Next, one of my favourite steps of the synthesis - the functionalisation of the C-11 position. The group found that it wasn't been possible to perform the indolyne cyclisation with any substituents at this position, and intermolecular methods of functionalisation (radical, nitrene, enolate...) had been similarly unsuccessful. The group therefore turned to an intramolecular method of introducing functionality here. Thus, the ketone was diastereoselectively reduced using DIBAL, and the resulting equatorial alcohol was converted to the primary carbamate. This was then oxidatively converted to the acyl nitrene, using silver(I) triflate with a substituted phenanthroline ligand and diacetoxyiodobenzene. Intramolecular C-H insertion at the recalcitrant C-11 position ensued to form the oxazolidinone, which was then hydrolysed to give the aminoalcohol. The alcohol was reoxidised to the ketone using IBX and finally the amine was converted to the isothiocyanate using the thiophosgene equivalent shown. A great end to a very interesting synthesis. At 17 steps it's not a bad length, and although the yields are a bit low in places I doubt anyone will give that much thought.
1. J. Am. Chem. Soc. 2011, 133, 5798–5801. The palladium catalysed intramolecular enolate arylation used in place of Garg's indolyne cyclisation is neat.
2. Yes, the N-methyl compounds are naturally occurring.
3. Garg's been into indolynes for a while - this strategy was first disclosed in an Org. Lett. back in 2009 and he then teamed up with Houk to attempt to explain the reactivity of indolynes with nucleophiles a year later. There's a nice RSC Chemistry World article (free online!) with some more references and info here.
4. It's basically the same as TCDI.

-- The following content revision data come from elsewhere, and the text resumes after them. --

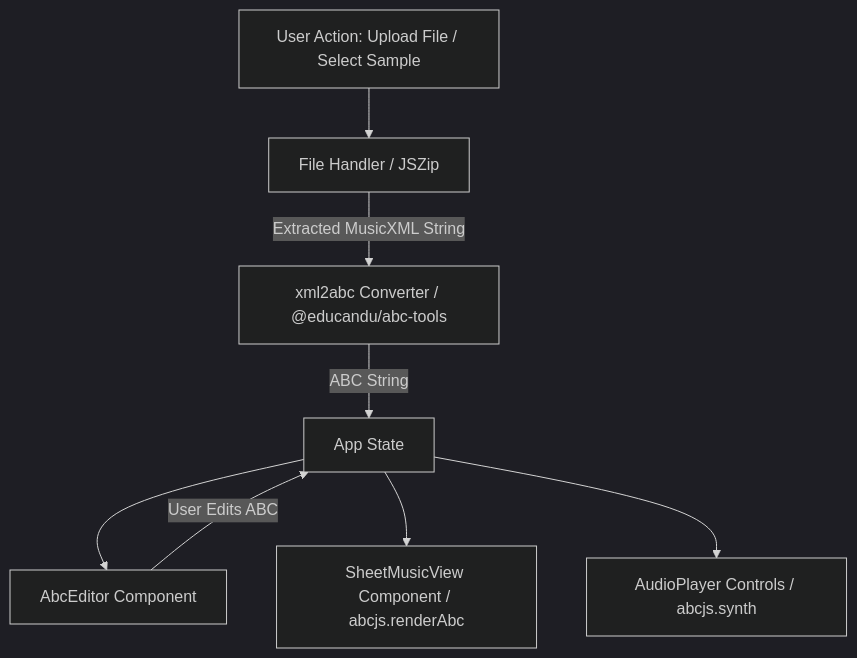
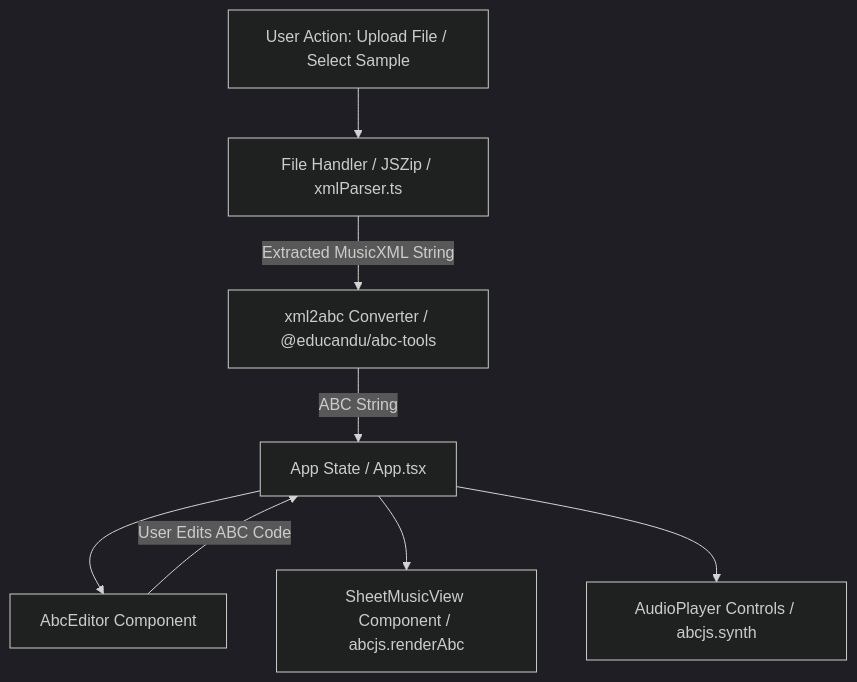
Before and after one commit to hxy9243/chorale: the diagram in spec/design.md, drawn with Mermaid (dark theme). The commit also changed other lines of this file, not shown here.

Commit message:
doc: update spec design with architectural analysis and test suite details

````diff
--- a/spec/design.md
+++ b/spec/design.md
@@ -16,10 +21,10 @@
 ```mermaid
 graph TD
-    A[User Action: Upload File / Select Sample] --> B[File Handler / JSZip]
+    A[User Action: Upload File / Select Sample] --> B[File Handler / JSZip / xmlParser.ts]
     B -->|Extracted MusicXML String| C[xml2abc Converter / @educandu/abc-tools]
-    C -->|ABC String| D[App State]
+    C -->|ABC String| D[App State / App.tsx]
     D --> E[AbcEditor Component]
     D --> F[SheetMusicView Component / abcjs.renderAbc]
     D --> G[AudioPlayer Controls / abcjs.synth]
-    E -->|User Edits ABC| D
+    E -->|User Edits ABC Code| D
 ```
````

5. The first paragraph read "Here's something that's been overdue for a while - the first complete, asymmetric, synthesis of a welwitindolinone alkaloid, and not necessarily from who I would've expected. Let's not forget that Wood, Trost, Baran, Simpkins, Martin and Rawal have all published in this area; Rawal even reported the racemic synthesis of N-methylwelwitindolinone D isonitrile back in March of this year. Anyway, to the victor go the spoils, and after more than a decade of work by the synthetic community Neil Garg will be remembered as the first to make one of these densely functionalised natural products."